Vanderbilt study looked at concerns of Tenn. parents
Vanderbilt Medical
Posted at 5:58 AM, Jul 15, 2020
and last updated 2020-07-15 22:43:42-04

NASHVILLE, Tenn. (WTVF) — One-third of Tennessee parents are worried their child may have an undiagnosed mental health condition, according to a new study released Wednesday morning by the Vanderbilt Center for Child Health Policy.

The analysis of a survey of 1,100 Tennessee parents also shows 29-percent of children between ages 6 and 17 already have at least one mental health diagnosis.

The study found the top mental health conditions of Tennessee children are Attention Deficit Disorder/Hyperactivity Disorder, anxiety, and depression.

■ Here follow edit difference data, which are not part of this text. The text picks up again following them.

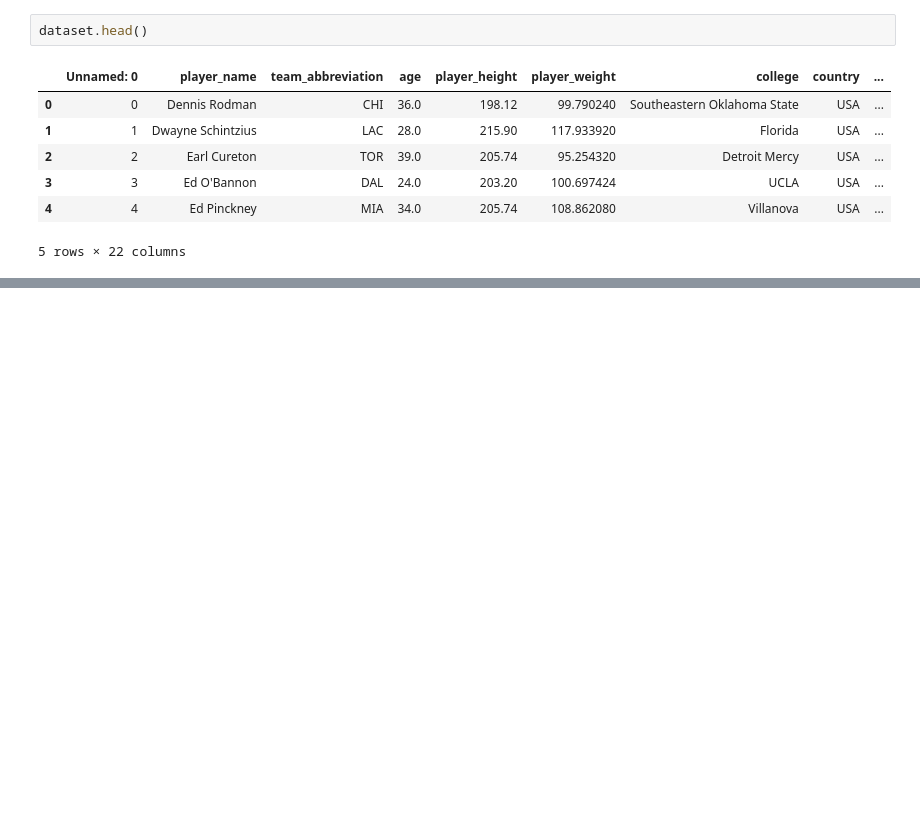
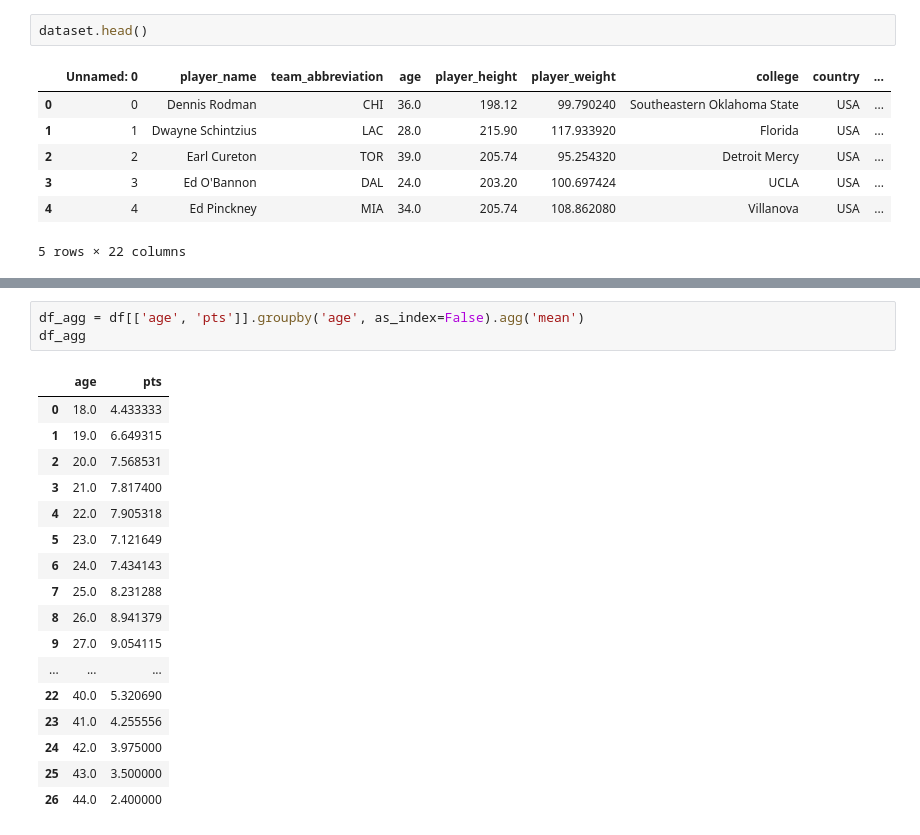
Before and after one commit to tarekel96/Stats_Python, a Jupyter notebook: main.ipynb, the cells around one changed output, grey strips where cells are left out. Cells and saved outputs as stored; diff of their text form; blank space fills up the shorter version.

```diff
--- a/main.ipynb
+++ b/main.ipynb
@@ -20,0 +77,21 @@ dataset.head()
+# %%
+df_agg = df[['age', 'pts']].groupby('age', as_index=False).agg('mean')
+df_agg
+# %% [output]
+|  | age | pts |
+| 0 | 18.0 | 4.433333 |
+| 1 | 19.0 | 6.649315 |
+| 2 | 20.0 | 7.568531 |
+| 3 | 21.0 | 7.817400 |
+| 4 | 22.0 | 7.905318 |
+| 5 | 23.0 | 7.121649 |
+| 6 | 24.0 | 7.434143 |
+| 7 | 25.0 | 8.231288 |
+| 8 | 26.0 | 8.941379 |
+| 9 | 27.0 | 9.054115 |
+| ... | ... | ... |
+| 22 | 40.0 | 5.320690 |
+| 23 | 41.0 | 4.255556 |
+| 24 | 42.0 | 3.975000 |
+| 25 | 43.0 | 3.500000 |
+| 26 | 44.0 | 2.400000 |
```
Also changed, not shown: parts of 13 cells of this notebook.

"There's a stigma that becomes a barrier in addressing mental health," said Dr. Catherine Fuchs, a professor of Psychiatry and Behavioral Science at Vanderbilt University Medical Center. She is one of the researchers behind this new study.

"When I went into psychiatry, which was a while ago, the general teaching was that children didn't have depression. That childhood is supposed to be happy," said Dr. Fuchs. "There was more to it than that. And it's very clear that children do have risk for depression, anxiety, other mental health issues. The the assumption that they're happy becomes a barrier to having discussion."

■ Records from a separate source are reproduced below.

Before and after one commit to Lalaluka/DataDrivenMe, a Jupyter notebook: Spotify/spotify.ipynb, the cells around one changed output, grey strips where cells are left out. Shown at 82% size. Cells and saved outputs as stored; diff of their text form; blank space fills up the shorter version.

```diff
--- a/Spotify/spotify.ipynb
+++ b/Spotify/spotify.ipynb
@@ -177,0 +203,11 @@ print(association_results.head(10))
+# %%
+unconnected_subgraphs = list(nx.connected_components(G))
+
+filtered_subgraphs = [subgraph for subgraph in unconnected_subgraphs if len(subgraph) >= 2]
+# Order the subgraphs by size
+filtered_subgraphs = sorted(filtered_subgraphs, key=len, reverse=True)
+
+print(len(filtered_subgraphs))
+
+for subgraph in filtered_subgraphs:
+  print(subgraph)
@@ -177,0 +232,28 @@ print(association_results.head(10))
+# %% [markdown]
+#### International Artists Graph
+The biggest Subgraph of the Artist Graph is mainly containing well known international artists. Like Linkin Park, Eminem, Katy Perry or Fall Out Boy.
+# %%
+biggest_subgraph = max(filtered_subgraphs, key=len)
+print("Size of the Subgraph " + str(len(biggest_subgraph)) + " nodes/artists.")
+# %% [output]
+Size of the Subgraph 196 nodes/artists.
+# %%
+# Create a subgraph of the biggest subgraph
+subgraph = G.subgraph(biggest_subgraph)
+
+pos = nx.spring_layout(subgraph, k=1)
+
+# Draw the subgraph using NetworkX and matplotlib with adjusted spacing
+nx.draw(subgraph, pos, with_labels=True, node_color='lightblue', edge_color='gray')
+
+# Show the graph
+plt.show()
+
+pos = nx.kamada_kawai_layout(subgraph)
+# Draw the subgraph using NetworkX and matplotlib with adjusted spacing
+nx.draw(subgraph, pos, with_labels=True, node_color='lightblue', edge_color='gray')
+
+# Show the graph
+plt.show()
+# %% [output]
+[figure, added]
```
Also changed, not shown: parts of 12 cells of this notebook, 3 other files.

The poll was led by researchers at Monroe Carell Jr. Children’s Hospital at Vanderbilt and Vanderbilt University Medical Center. Parents were asked about their concerns related to children and mental health in the fall of 2019, before coronavirus began to spread in the state.

Researchers said the current pandemic simply heightens their concern since times are more stressful.

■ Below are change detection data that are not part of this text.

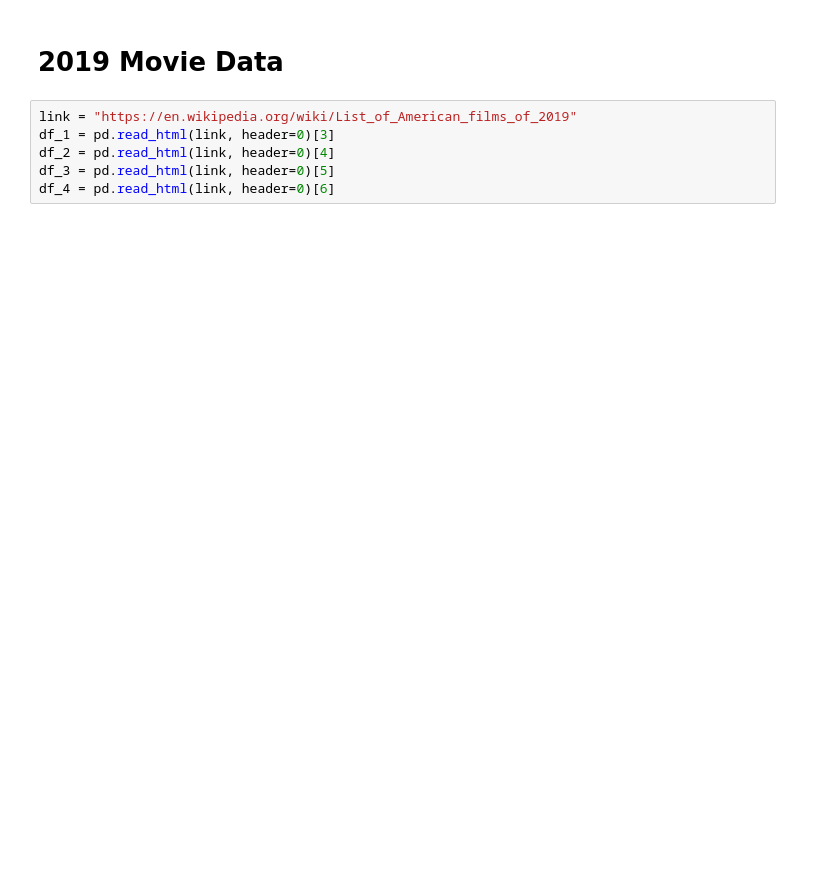
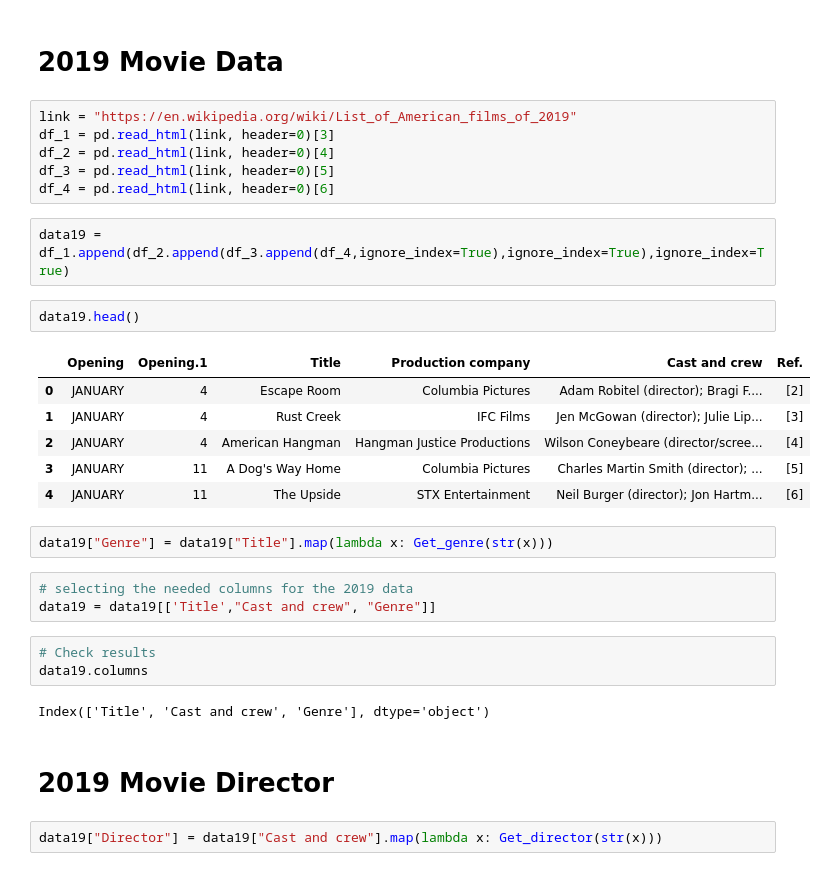
Before and after one commit to code-JOA/Movie-Reviews-Sentiment-Analysis, a Jupyter notebook: 03.Preprocessing.ipynb, the cells around one changed output. Cells and saved outputs as stored; diff of their text form; blank space fills up the shorter version.

Commit message:
got directors for all 2019 movies

```diff
--- a/03.Preprocessing.ipynb
+++ b/03.Preprocessing.ipynb
@@ -187,3 +187,28 @@ df_1 = pd.read_html(link, header=0)[3]
 df_2 = pd.read_html(link, header=0)[4]
 df_3 = pd.read_html(link, header=0)[5]
 df_4 = pd.read_html(link, header=0)[6]
+# %%
+data19 = df_1.append(df_2.append(df_3.append(df_4,ignore_index=True),ignore_index=True),ignore_index=True)
+# %%
+data19.head()
+# %% [output]
+|  | Opening | Opening.1 | Title | Production company | Cast and crew | Ref. |
+| 0 | JANUARY | 4 | Escape Room | Columbia Pictures | Adam Robitel (director); Bragi F.... | [2] |
+| 1 | JANUARY | 4 | Rust Creek | IFC Films | Jen McGowan (director); Julie Lip... | [3] |
+| 2 | JANUARY | 4 | American Hangman | Hangman Justice Productions | Wilson Coneybeare (director/scree... | [4] |
+| 3 | JANUARY | 11 | A Dog's Way Home | Columbia Pictures | Charles Martin Smith (director); ... | [5] |
+| 4 | JANUARY | 11 | The Upside | STX Entertainment | Neil Burger (director); Jon Hartm... | [6] |
+# %%
+data19["Genre"] = data19["Title"].map(lambda x: Get_genre(str(x)))
+# %%
+# selecting the needed columns for the 2019 data
+data19 = data19[['Title',"Cast and crew", "Genre"]]
+# %%
+# Check results
+data19.columns
+# %% [output]
+Index(['Title', 'Cast and crew', 'Genre'], dtype='object')
+# %% [markdown]
+# 2019 Movie Director
+# %%
+data19["Director"] = data19["Cast and crew"].map(lambda x: Get_director(str(x)))
```
Also changed, not shown: parts of 2 cells of this notebook.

"For many children, the lack of social contact is concerning because children learn by social engagement," said Dr. Fuchs. "I think the other factor that's there is if a child is anxious, then the social quarantine is complicated by anxiety about the virus itself. Whereas if the child is not an anxious child, then he or she may not feel so distressed by the quarantine. The same is true with depression."

The poll showed that parents are truly worried about their child's mental health, Fuchs said. Since the poll was conducted, Fuchs said researchers have observed more anxiety in parents because of the COVID-19 pandemic. She said it's important for parents to acknowledge that anxiety and take care of themselves.

Fuchs recommended using art activities, reading books about emotions or watching shows about appropriate expression of emotions to help guide the conversation with their children.

For more about this year's Child Health Poll, click here.